Geographies of disease and ill health

Health geographers are concerned with the prevalence of different diseases along a range of scales from the local to global, and inspects the natural world, in all of its complexity, for correlations between diseases and locations. This situates health geography alongside other geographical sub-disciplines that trace human-environment relations. Health geographers use modern spatial analysis tools to map the diffusion of various diseases, as individuals spread them amongst themselves, and across wider spaces as they migrate.[2] Health geographers also consider all types of spaces as presenting health risks, from natural disasters, to interpersonal violence, stress and other potential dangers.[1]

Geography of health care provision

Although health care is a public good, it is not equally available to all individuals.

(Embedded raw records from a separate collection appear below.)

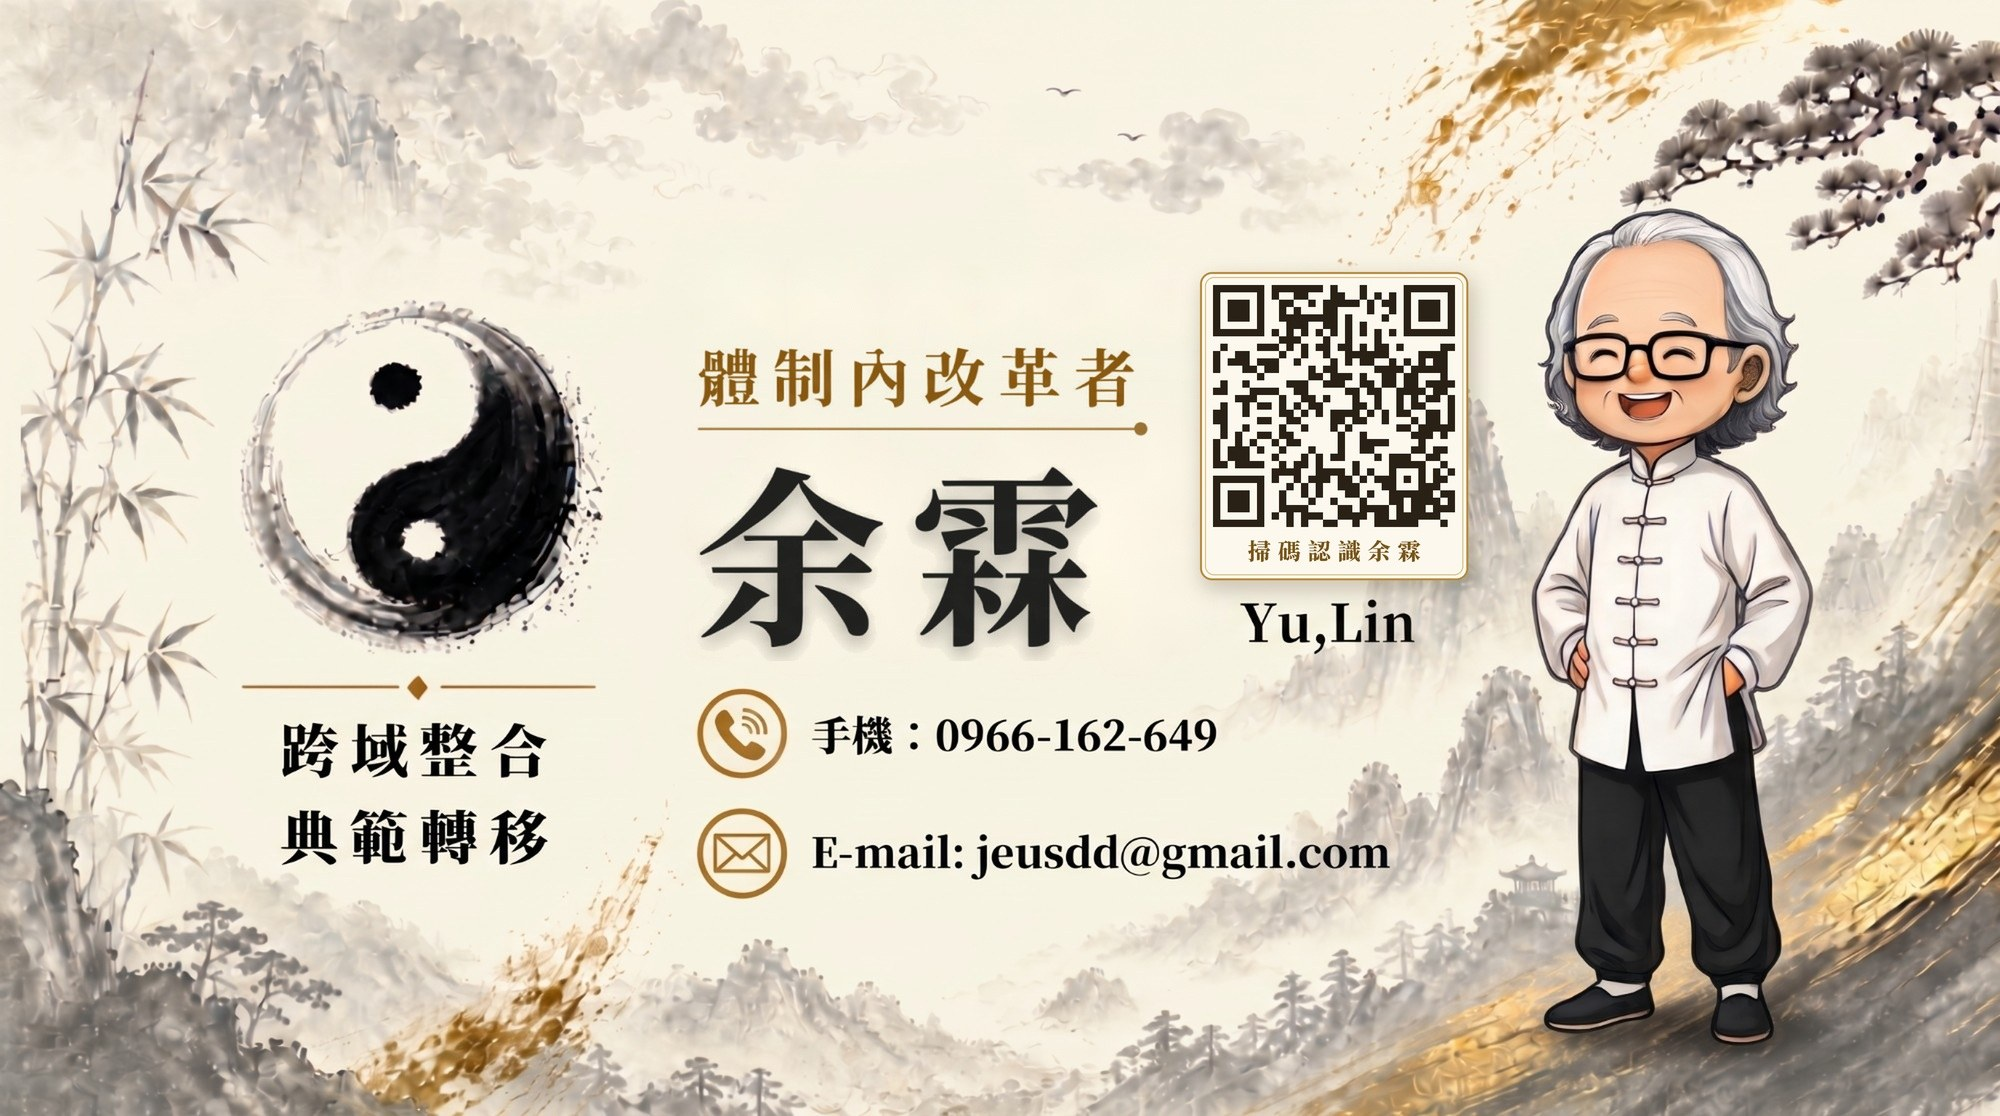
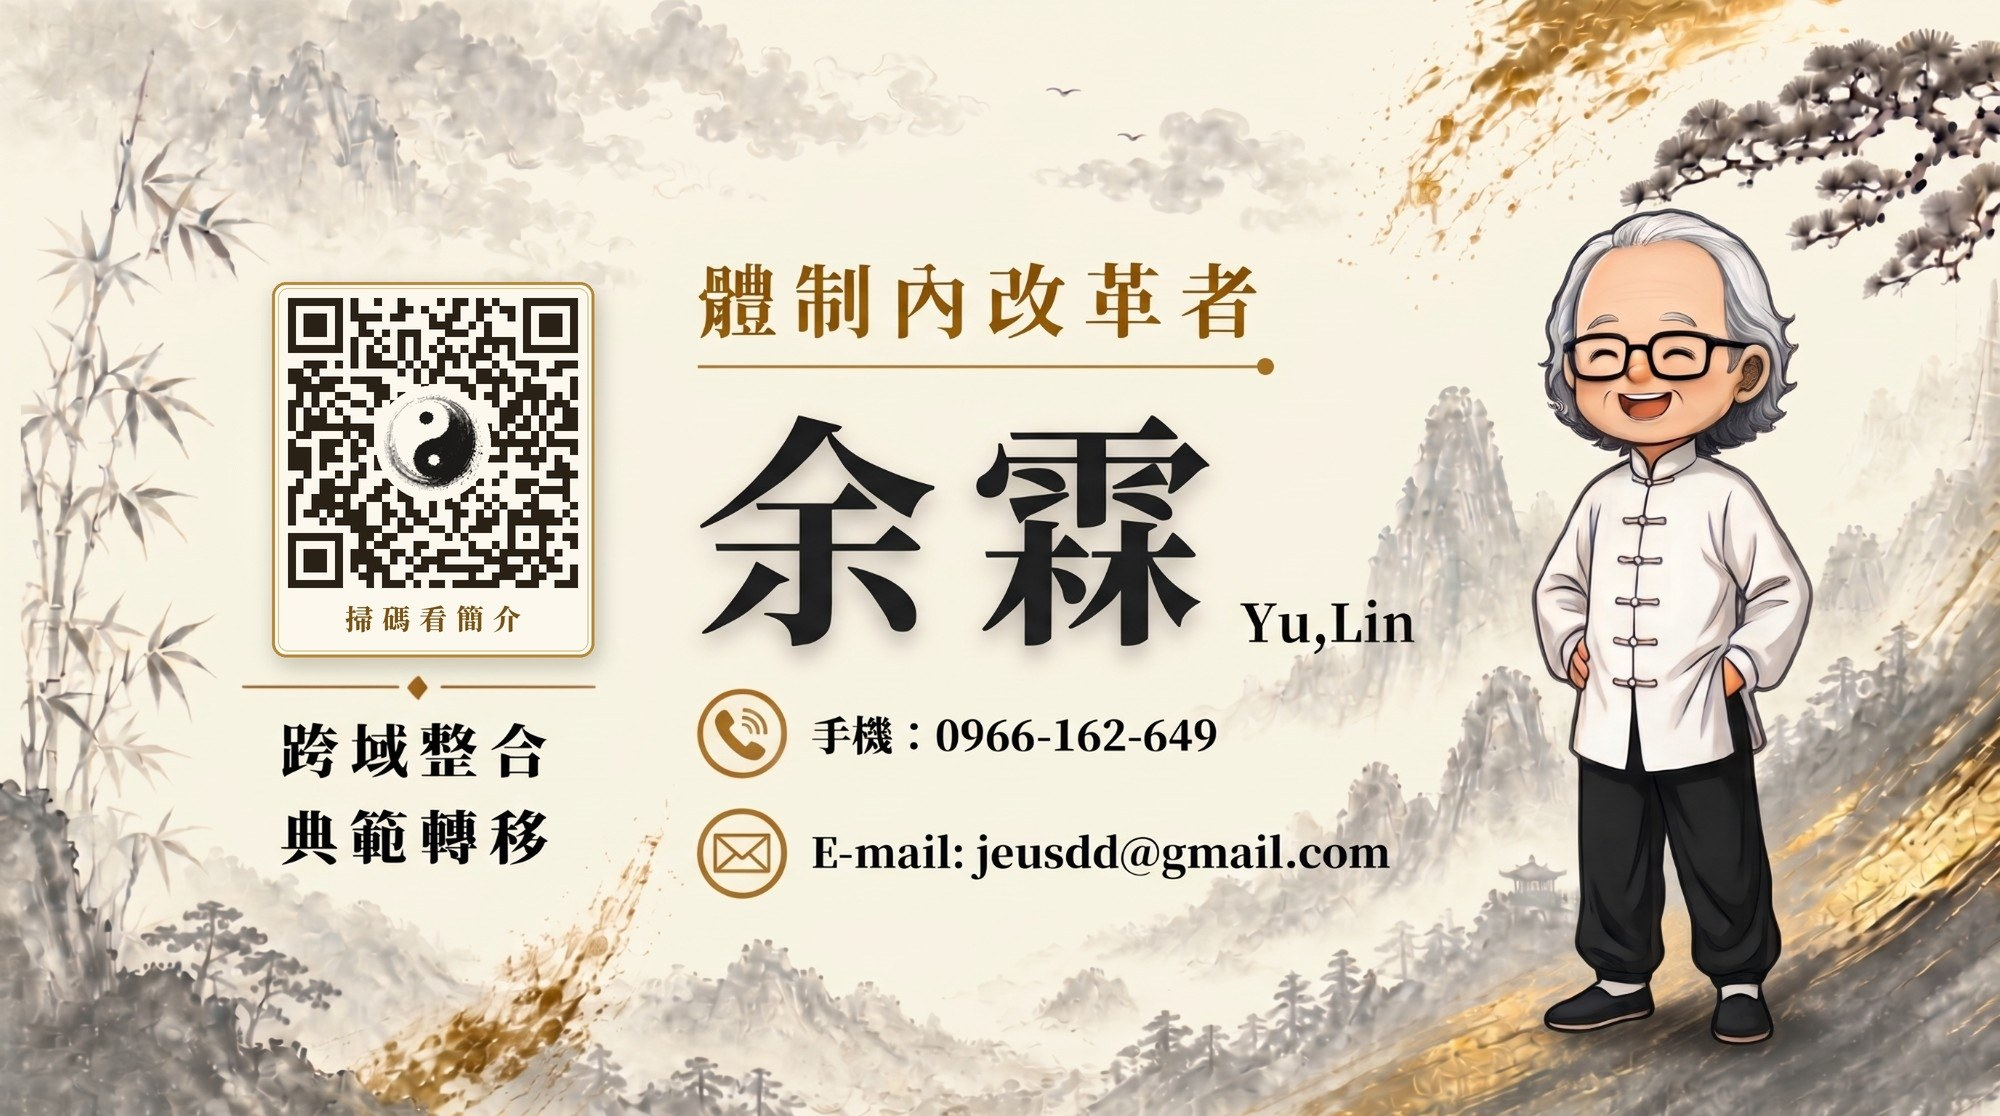
名片改方案A：QR置於太極位置、太極放大為中心標誌；手機短尾行自動縮字併行

Changed region(s): [[0.341, 0.2133, 0.744, 0.6093], [0.124, 0.2437, 0.31, 0.6093]]

diff --git a/index.html b/index.html
@@ -164,7 +164,7 @@ section.block{padding:clamp(64px,10vw,110px) 0 0}
 @keyframes fade{from{opacity:0;transform:translateY(8px)}to{opacity:1;transform:none}}
 .domain-intro{display:flex;gap:18px;align-items:center;margin-bottom:6px}
 .domain-intro .big{font-size:clamp(27px,3.4vw,33px);font-weight:900;letter-spacing:.08em}
-.domain-desc{position:relative;margin:6px 0 14px;padding:14px 18px 14px 22px;font-size:19px;font-weight:900;line-height:1.7;letter-spacing:.03em;color:#5a3c0a;background:linear-gradient(90deg,rgba(226,190,110,.38),rgba(226,190,110,.08));border-left:6px solid var(--gold);border-radius:0 6px 6px 0}
+.domain-desc{text-wrap:balance;position:relative;margin:6px 0 14px;padding:14px 18px 14px 22px;font-size:19px;font-weight:900;line-height:1.7;letter-spacing:.03em;color:#5a3c0a;background:linear-gradient(90deg,rgba(226,190,110,.38),rgba(226,190,110,.08));border-left:6px solid var(--gold);border-radius:0 6px 6px 0}
 .items{list-style:none}
 .items li{display:grid;grid-template-columns:1fr auto;gap:6px 18px;align-items:baseline;padding:16px 2px;border-bottom:1px solid var(--line)}
 .items .it{font-size:20px;font-weight:500;letter-spacing:.02em;line-height:1.65}
@@ -222,6 +222,7 @@ footer{margin-top:clamp(80px,12vw,130px);padding:clamp(56px,8vw,90px) 0 64px;bor
   .foot-actions{gap:8px}
   .foot-actions .btn{flex:1;min-width:0;padding:12px 4px;font-size:16px;letter-spacing:.04em}
   .items .it{font-size:18px}
+  .domain-desc{font-size:17px;padding:12px 12px 12px 16px}
   .items .rd{display:none!important}
   .items .rm{display:inline;color:var(--gold-deep);font-size:17px;font-weight:900;margin-right:12px}
   .ti .t,.ti.key .t{font-size:16.5px;letter-spacing:0}
@@ -511,6 +512,22 @@ $('#domainTabs').addEventListener('click',e=>{
   document.querySelectorAll('.domain').forEach((p,i)=>p.classList.toggle('on',i==b.dataset.i));
 });
 document.querySelectorAll('[data-brush]').forEach(makeBrush);
+
+/* 手機防孤字：會斷成兩行的短句，縮小字體併回一行 */
+function lineCount(el){const r=document.createRange();r.selectNodeContents(el);const tops=new Set();[...r.getClientRects()].forEach(c=>{if(c.width>1)tops.add(Math.round(c.top/4))});return tops.size||1;}
+function lastLineLen(el){const r=document.createRange();r.selectNodeContents(el);const rs=[...r.getClientRects()].filter(c=>c.width>1);if(!rs.length)return 99;const maxTop=Math.max(...rs.map(c=>c.top));const fs=parseFloat(getComputedStyle(el).fontSize);return rs.filter(c=>Math.abs(c.top-maxTop)<4).reduce((a,c)=>a+c.width,0)/fs;}
+function fit(el){
+  el.style.fontSize='';
+  if(lineCount(el)<2) return;
+  const base=parseFloat(getComputedStyle(el).fontSize); let fs=base;
+  while(fs>14.5 && lineCount(el)>1){ fs-=.5; el.style.fontSize=fs+'px'; }
+  if(lineCount(el)>1){ el.style.fontSize=''; }   // 縮到最小仍放不下：維持原大小，讓它在詞組間換行
+}
+const FIT_SEL='.domain.on .domain-desc,.domain.on .items .it,.ti .t,.ec span,.ec b,.cur .org,.honours .h-t .kw,.awards span';
+function fitAll(){ document.querySelectorAll(FIT_SEL).forEach(fit); }
+addEventListener('load',fitAll); document.fonts&&document.fonts.ready.then(fitAll);
+let rz; addEventListener('resize',()=>{clearTimeout(rz);rz=setTimeout(fitAll,150)});
+document.getElementById('domainTabs').addEventListener('click',()=>requestAnimationFrame(fitAll));
 
 /* 進場動畫 */
 const io=new IntersectionObserver(es=>es.forEach(e=>{ if(e.isIntersecting){ e.target.classList.add('in'); io.unobserve(e.target);} }),{threshold:.08});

Demand for public services is continuously increasing. People need advance knowledge and fastest prediction technology, that Health Geography offers. The latest example is Telemedicine

Health geographers

Notable health geographers include:

  • John Snow
  • William C. Gorgas
  • Jonathan Mayer[5]
  • Melinda Meade
  • Ellen Cromley
  • Anthony C. Gatrell
  • Jim Dunn
  • Robin Kearns[6]
  • Sara McLafferty
  • Graham Moon[7]
  • Gerard Rushton
  • Nancy Ross[8]
  • W.F. (Ric) Skinner[9]

See also, North American Health Geographers Profiles and International Health Geographers Profiles on the Association of American Geographers, Health & Medical Geography Specialty Group web site ( and

See also


  1. ^ a b Philo, Chris (2009). "Health and Health Care". In Gregory, Derek; Johnston, Ron; Pratt, Geraldine et. al The Dictionary of Human Geography (Fifth Edition). Oxford:Blackwell. pp.325-326
  2. ^ a b c Philo, Chris (2009). "Medical Geography". In Gregory, Derek; Johnston, Ron; Pratt, Geraldine et. al The Dictionary of Human Geography (Fifth Edition). Oxford:Blackwell. pp.451-453
  3. ^ Ocaña-Riola, Ricardo (2010). "Common errors in disease mapping". Geospatial Health 4 (2): 139–54.  
  4. ^ Litva, Andréa (1995). "Coming out: exposing social theory in medical geography". Health 1 (1): 5–14.  
  5. ^ [1]
  6. ^ Robin Kearns
  7. ^ Graham Moon
  8. ^ [2]
  9. ^ W.F. (Ric) Skinner

External links

  • (free online e-learning module)Health Geomatics
  • Social and Spatial Inequalities
  • GeoHealth Laboratory
This article was sourced from Creative Commons Attribution-ShareAlike License; additional terms may apply. World Heritage Encyclopedia content is assembled from numerous content providers, Open Access Publishing, and in compliance with The Fair Access to Science and Technology Research Act (FASTR), Wikimedia Foundation, Inc., Public Library of Science, The Encyclopedia of Life, Open Book Publishers (OBP), PubMed, U.S. National Library of Medicine, National Center for Biotechnology Information, U.S. National Library of Medicine, National Institutes of Health (NIH), U.S. Department of Health & Human Services, and, which sources content from all federal, state, local, tribal, and territorial government publication portals (.gov, .mil, .edu). Funding for and content contributors is made possible from the U.S. Congress, E-Government Act of 2002.
Crowd sourced content that is contributed to World Heritage Encyclopedia is peer reviewed and edited by our editorial staff to ensure quality scholarly research articles.
By using this site, you agree to the Terms of Use and Privacy Policy. World Heritage Encyclopedia™ is a registered trademark of the World Public Library Association, a non-profit organization.

Copyright © World Library Foundation. All rights reserved. eBooks from Project Gutenberg are sponsored by the World Library Foundation,
a 501c(4) Member's Support Non-Profit Organization, and is NOT affiliated with any governmental agency or department.